### Data for this exercise
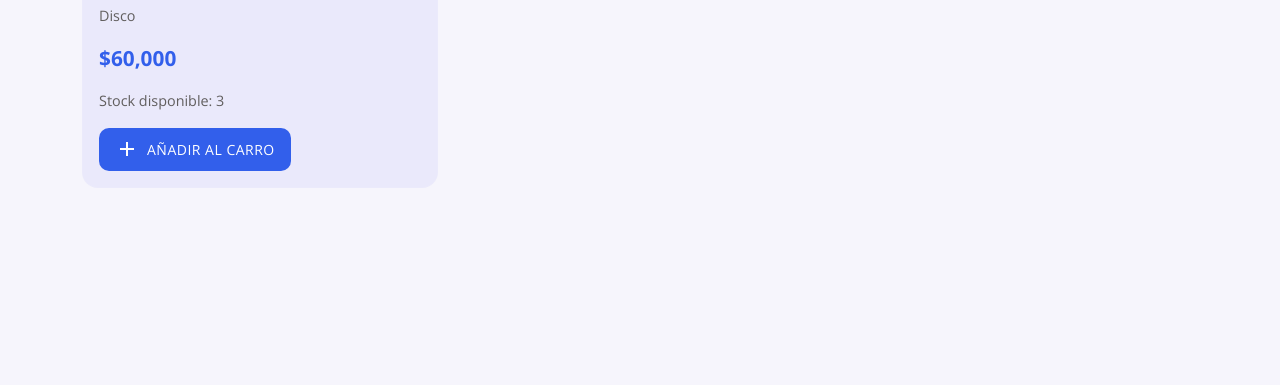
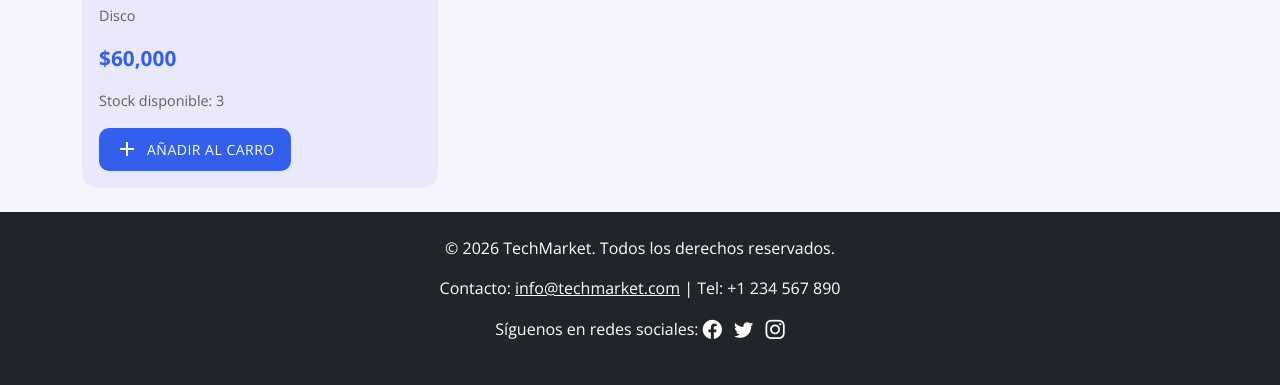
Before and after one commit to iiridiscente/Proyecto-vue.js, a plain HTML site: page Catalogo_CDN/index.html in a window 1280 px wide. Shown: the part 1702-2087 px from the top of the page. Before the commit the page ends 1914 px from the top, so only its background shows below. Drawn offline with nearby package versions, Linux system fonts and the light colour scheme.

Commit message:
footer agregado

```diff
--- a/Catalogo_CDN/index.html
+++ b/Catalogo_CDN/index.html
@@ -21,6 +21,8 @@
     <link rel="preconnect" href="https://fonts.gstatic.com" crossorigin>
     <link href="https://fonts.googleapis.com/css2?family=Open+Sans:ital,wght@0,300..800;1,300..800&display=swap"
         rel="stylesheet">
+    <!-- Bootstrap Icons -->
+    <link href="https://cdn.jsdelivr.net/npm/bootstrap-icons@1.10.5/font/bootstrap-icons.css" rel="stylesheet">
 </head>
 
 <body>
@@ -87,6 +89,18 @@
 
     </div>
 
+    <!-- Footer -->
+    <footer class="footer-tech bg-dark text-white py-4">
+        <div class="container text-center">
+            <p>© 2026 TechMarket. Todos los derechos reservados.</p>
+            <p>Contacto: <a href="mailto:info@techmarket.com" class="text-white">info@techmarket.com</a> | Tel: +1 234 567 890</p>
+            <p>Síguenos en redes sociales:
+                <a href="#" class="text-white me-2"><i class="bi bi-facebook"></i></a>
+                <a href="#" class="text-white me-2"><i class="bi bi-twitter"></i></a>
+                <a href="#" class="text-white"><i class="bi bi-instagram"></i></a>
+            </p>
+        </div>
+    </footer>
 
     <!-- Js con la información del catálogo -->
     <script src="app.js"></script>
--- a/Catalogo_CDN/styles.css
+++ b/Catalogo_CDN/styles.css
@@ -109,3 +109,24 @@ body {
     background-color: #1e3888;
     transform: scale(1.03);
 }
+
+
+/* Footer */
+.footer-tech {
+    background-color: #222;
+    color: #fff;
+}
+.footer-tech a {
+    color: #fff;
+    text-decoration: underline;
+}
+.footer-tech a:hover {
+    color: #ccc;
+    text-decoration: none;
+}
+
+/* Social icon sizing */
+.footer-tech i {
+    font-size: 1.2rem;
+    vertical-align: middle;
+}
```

### Assigned task
In the listing, find every line containing the word "text" and list it.

### The completed task
+    <footer class="footer-tech bg-dark text-white py-4">
+        <div class="container text-center">
+            <p>Contacto: <a href="mailto:info@techmarket.com" class="text-white">info@techmarket.com</a> | Tel: +1 234 567 890</p>
+                <a href="#" class="text-white me-2"><i class="bi bi-facebook"></i></a>
+                <a href="#" class="text-white me-2"><i class="bi bi-twitter"></i></a>
+                <a href="#" class="text-white"><i class="bi bi-instagram"></i></a>
+    text-decoration: underline;
+    text-decoration: none;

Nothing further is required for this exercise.